Overall Diet Quality, Energy and Nutrient Intakes
- According to the study, Avocado consumers more closely adhered to the Dietary Guidelines for Americans than those who did not eat avocados, as measured by the Healthy Eating Index (HEI).
- Avocado consumers had significantly higher intakes of certain important nutrients including 36% more dietary fiber, 23% more vitamin E, 13% more magnesium, 16% more potassium and 48% more vitamin K than non-consumers.
- Avocado consumers also had significantly higher intakes of “good” fats (18% more monounsaturated and 12% more polyunsaturated) and total fats (11% more) than non-consumers, although average caloric intake of both groups was the same.
- Avocado consumers and non-consumers had similar intakes of sodium.
Physiological Health Measures
- Avocado consumers had significantly lower BMI values than non-consumers.
- Avocado consumers had significantly smaller waist circumference measures than non-consumers (an average of 4 cm smaller).
- Avocado consumers weighed significantly less than non-consumers (an average of 7.5 pounds less).
- Avocado consumers had significantly higher HDL (“good”) cholesterol levels.
Metabolic Syndrome Risk
The study found that Avocado consumers had a 50% lower odds ratio for metabolic syndrome compared to non-consumers. Metabolic syndrome is a name given to a group of risk factors which, when they occur together, increase the risk for coronary artery disease, stroke and type-2 diabetes.
As with most analyses of NHANES data, research findings were based on cross-sectional data from a single 24-hour dietary recall (which may be inaccurate and biased due to misreporting and memory lapses) and cannot provide cause and effect evidence between avocado consumption and improvements in diet quality. “These findings suggest an interesting association between the consumption of avocados and better nutrient intakes and other positive outcomes,” said study primary investigator Victor Fulgoni, PhD. “These observations were derived from population survey data, they provide important clues to better understanding the relationships between diet and health, and give direction to future research endeavors.”
7 Amazing Avocado Recipes
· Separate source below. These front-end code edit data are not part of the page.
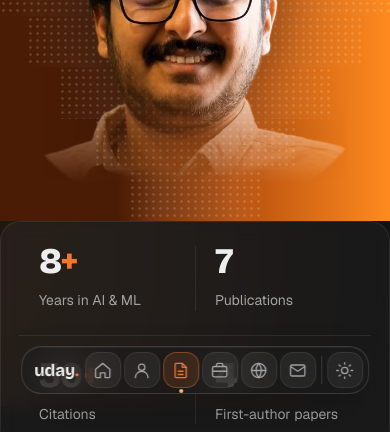
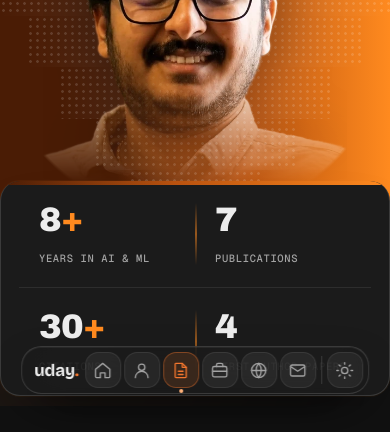
Before and after one commit to udayallu-ml/udayallu.com, a plain HTML site: page index.html in a window 390 px wide. Shown: the part 438-870 px from the top of the page. Drawn offline with nearby package versions, Linux system fonts and the light colour scheme; no server answers.

Commit message:
Restyle stats as an Ember card overlapping the banner
Co-Authored-By: Claude Opus 5.5 <noreply@anthropic.com>
Claude-Session: https://claude.ai/code/session_01XKbgWToa7ZhVzcrexUxeWg

```diff
--- a/index.html
+++ b/index.html
@@ -90,7 +90,7 @@
   <link rel="preconnect" href="https://fonts.gstatic.com" crossorigin>
   <link href="https://fonts.googleapis.com/css2?family=Bricolage+Grotesque:opsz,wght@12..96,500;12..96,700;12..96,800&family=Geist:wght@300;400;500;600&family=Geist+Mono:wght@400;500&family=Archivo+Black&family=Yellowtail&display=swap" rel="stylesheet">
   <!-- ?v= tags: bump them whenever styles.css / script.js / gallery.js change, so browsers fetch the new files -->
-  <link rel="stylesheet" href="styles.css?v=20261115a">
+  <link rel="stylesheet" href="styles.css?v=20261115b">
 </head>
 <body>
   <!-- Ambient background -->
@@ -604,7 +604,7 @@
 
   <script src="https://cdn.jsdelivr.net/npm/d3@7.9.0/dist/d3.min.js"></script>
   <script src="https://cdn.jsdelivr.net/npm/topojson-client@3.1.0/dist/topojson-client.min.js"></script>
-  <script src="gallery.js?v=20261115a"></script>
-  <script src="script.js?v=20261115a"></script>
+  <script src="gallery.js?v=20261115b"></script>
+  <script src="script.js?v=20261115b"></script>
 </body>
 </html>
--- a/styles.css
+++ b/styles.css
@@ -794,3 +794,29 @@ body { padding-bottom: 96px; }
   .ub-photo { position: relative; right: auto; height: auto; width: min(340px, 78%); max-width: 100%; margin-top: 18px; }
 }
 @media (prefers-reduced-motion: reduce) { .ub-btn { transition: none; } }
+
+/* ============ Stats card tied to the Ember banner ============ */
+.ub-hero + .stats {
+  position: relative; z-index: 3; margin-top: -64px; overflow: hidden;
+  background: var(--bg-2); backdrop-filter: none; -webkit-backdrop-filter: none;
+  border: 1px solid var(--line-2); border-top: 0;
+  box-shadow: 0 30px 60px -30px rgba(0,0,0,.65), 0 0 0 1px rgba(255,138,31,.06);
+}
+.ub-hero + .stats::before { /* ember edge that continues the banner gradient */
+  content: ""; position: absolute; inset: 0 0 auto; height: 4px;
+  background: linear-gradient(90deg, #4a1c05, #b9520f 45%, #ff8a1f);
+}
+.ub-hero + .stats .stat + .stat::before { /* slanted dividers echo the banner stripes */
+  top: 22px; bottom: 22px; width: 2px; transform: skewX(-14deg);
+  background: linear-gradient(180deg, transparent, rgba(255,138,31,.55), transparent);
+}
+.ub-hero + .stats .num, .ub-hero + .stats .plus {
+  font: 400 clamp(34px, 4vw, 48px)/1 'Archivo Black', 'Arial Black', Impact, sans-serif; letter-spacing: -.02em;
+}
+.ub-hero + .stats .plus { color: #ff8a1f; }
+.ub-hero + .stats p { font: 500 11.5px var(--mono); letter-spacing: .14em; text-transform: uppercase; margin-top: 12px; }
+@media (max-width: 820px) {
+  .ub-hero + .stats { margin-top: -40px; }
+  .ub-hero + .stats .stat + .stat::before { transform: none; }
+  .ub-hero + .stats p { font-size: 10.5px; letter-spacing: .06em; }
+}
```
1. Vegan Avocado Alfredo Sauce — Who needs butter and cream? Make a decadent alfredo sauce with avocado as the base instead!
2. Creamy Avocado Potato Salad — Mashed replaces the mayo in this healthy, tasty side dish.
3. Avocado Reuben Sandwich — Talk about decadent!
4. Vegan Enchiladas with Cilantro Avocado Cream Sauce — I’ve always said that avocado is perfect for mimicking the creaminess of cheese, and this recipe proves it!
5. Avocado and Basil Mayonnaise — The avocado base for this recipe gives you the creaminess of mayo without any high cholesterol eggs.
6. Mexican Pizza — Another delicious example of avocado standing in for saturated fat-laden cheese!
7. Avocado Lime Cupcakes — The avocado adds a bit of richness to these decadent vegan cupcakes.
April McCarthy is a community journalist playing an active role reporting and analyzing world events to advance our health and eco-friendly initiatives.